The emergence of oncology biosimilars

30 January 2017 (Last Updated January 30th, 2017 10:53)

2017 will be a tumultuous one for the pharmaceutical industry as the major companies continue to struggle with the dreaded patent cliff - an extended period where a significant proportion of branded drugs will lose patent protection.

The emergence of oncology biosimilars

2017 will be a tumultuous one for the pharmaceutical industry as the major companies continue to struggle with the dreaded patent cliff - an extended period where a significant proportion of branded drugs will lose patent protection. During this period, affected drugs will become vulnerable to competition from copycats. In particular, in 2017 the hugely successful class of complex biologic oncology drugs, which include monoclonal antibodies, will for the first time become vulnerable to competition from copy biologics, known as biosimilars, in Western markets.

The antibodies, Rituxan/MabThera (rituximab) and Herceptin (trastuzumab), are two of the best-selling products in drug maker Roche’s oncology portfolio. Rituxan was first approved in 1997 for the treatment of hematological cancers, while Herceptin was approved in 1998 for the treatment of HER2-positive breast cancer. In 2015, the combined sales of these two antibodies amounted to $14.3 billion, making them a very attractive target for incoming biosimilar competition. In the EU, the European Medicines Agency (EMA) is currently reviewing two rituximab biosimilars and two trastuzumab biosimilars for European marketing approval, with decisions on each anticipated for 2017, and a product launch soon after, if approval is granted.

The European Medicines Agency is currently reviewing two rituximab biosimilars and two trastuzumab biosimilars for European marketing approval, with decisions on each anticipated for 2017

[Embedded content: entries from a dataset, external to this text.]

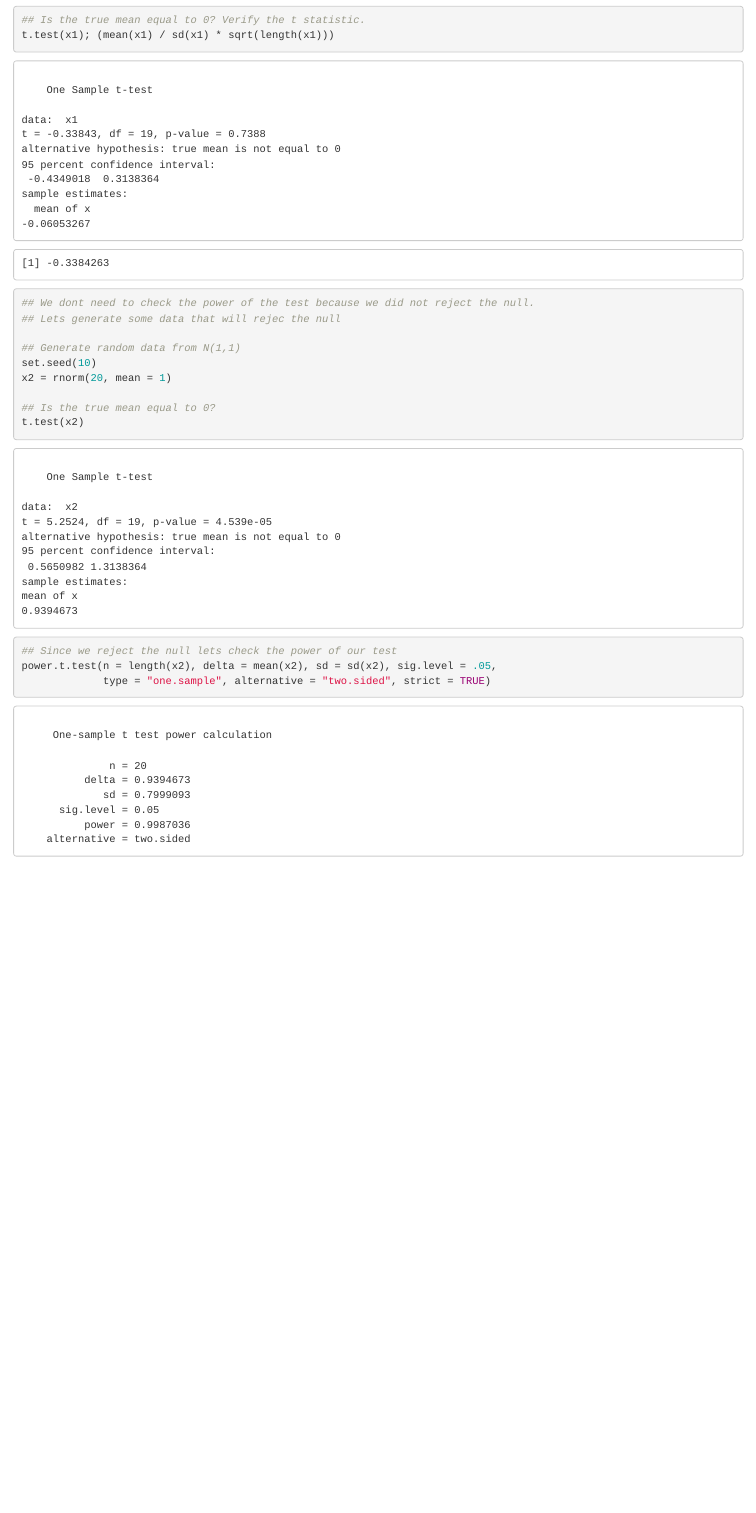
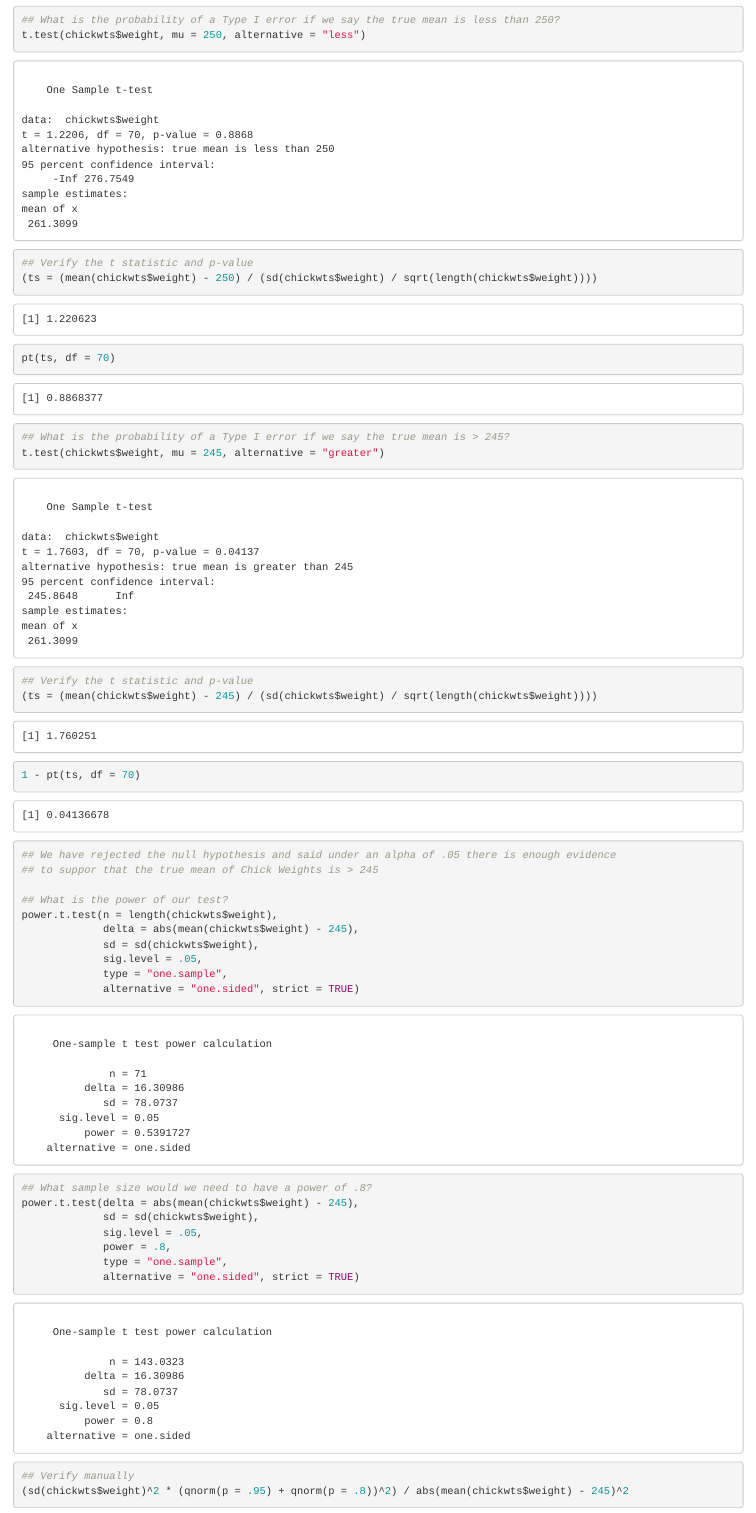
Before and after one commit to JestonBlu/Data-Science, an R Markdown document (Statistics/t_test.Rmd): the page in a window 1100 px wide, from 830 px down before the commit and from 1550 px down after it, so that both start at the same text. Rendered offline with R 4.5, knitr and Pandoc, with nearby package versions.

Commit message:
updated t-test

````diff
--- a/Statistics/t_test.Rmd
+++ b/Statistics/t_test.Rmd
@@ -40,21 +43,42 @@ $$H_0: \mu = 0, H_a: \mu \ne 0$$
 
 ```{r a3, comment=NA, warning=FALSE, message=FALSE}
 
-## Is the true mean equal to 0? Verify the t statistic.
-t.test(x1); (mean(x1) / sd(x1) * sqrt(length(x1)))
+## What is the probability of a Type I error if we say the true mean is less than 250?
+t.test(chickwts$weight, mu = 250, alternative = "less")
 
-## We dont need to check the power of the test because we did not reject the null.
-## Lets generate some data that will rejec the null
+## Verify the t statistic and p-value
+(ts = (mean(chickwts$weight) - 250) / (sd(chickwts$weight) / sqrt(length(chickwts$weight))))
+pt(ts, df = 70)
 
-## Generate random data from N(1,1)
-set.seed(10)
-x2 = rnorm(20, mean = 1)
+## What is the probability of a Type I error if we say the true mean is > 245?
+t.test(chickwts$weight, mu = 245, alternative = "greater")
 
-## Is the true mean equal to 0?
-t.test(x2)
+## Verify the t statistic and p-value
+(ts = (mean(chickwts$weight) - 245) / (sd(chickwts$weight) / sqrt(length(chickwts$weight))))
+1 - pt(ts, df = 70)
 
-## Since we reject the null lets check the power of our test
-power.t.test(n = length(x2), delta = mean(x2), sd = sd(x2), sig.level = .05,
-             type = "one.sample", alternative = "two.sided", strict = TRUE)
+## We have rejected the null hypothesis and said under an alpha of .05 there is enough evidence
+## to suppor that the true mean of Chick Weights is > 245
+
+## What is the power of our test?
+power.t.test(n = length(chickwts$weight),
+             delta = abs(mean(chickwts$weight) - 245),
+             sd = sd(chickwts$weight),
+             sig.level = .05,
+             type = "one.sample",
+             alternative = "one.sided", strict = TRUE)
+
+## What sample size would we need to have a power of .8?
+power.t.test(delta = abs(mean(chickwts$weight) - 245),
+             sd = sd(chickwts$weight),
+             sig.level = .05,
+             power = .8,
+             type = "one.sample",
+             alternative = "one.sided", strict = TRUE)
+
+## Verify manually
+(sd(chickwts$weight)^2 * (qnorm(p = .95) + qnorm(p = .8))^2) / abs(mean(chickwts$weight) - 245)^2
+
+
 
 ```
````
Also changed, not shown: Statistics/proportion.Rmd (deleted, +0 -13 lines), .RData, Statistics/t_test.html, index.html, Statistics/t_test.Rmd (37 more changed lines).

Biosimilars are a rapidly growing sector of the industry. Despite a number of biosimilars already approved in the EU and US markets, this sector is still in its infancy, and the rules that govern them are continually evolving. Furthermore, while biosimilars have been available in the EU for other therapy areas since 2006, uptake has been variable and the threat of oncology biosimilars has been the cause of significant anxiety for major pharmaceutical companies, like Roche.

Key opinion leaders in medical oncology have expressed caution over the acceptance of biosimilars in place of the originator or branded products, stating that more data are needed to convince them that biosimilars are equally effective. However, in the EU, this decision may be taken out of doctors’ hands, if payers insist that biosimilars are used for the lower cost. The competitive threat posed by oncology biosimilars is an unknown entity, and companies will be watching closely to see how the market reacts to the launch of these new biosimilars this year.

The next 12 months will mark an important milestone in the evolution of the pharmaceutical industry. The launch of biosimilars to rituximab and trastuzumab will help to define this sector. The success or failure of these agents will be the yardstick for other pharmaceutical companies and will inform the future responses of originator companies that expect to face biosimilar competition to their cancer drugs.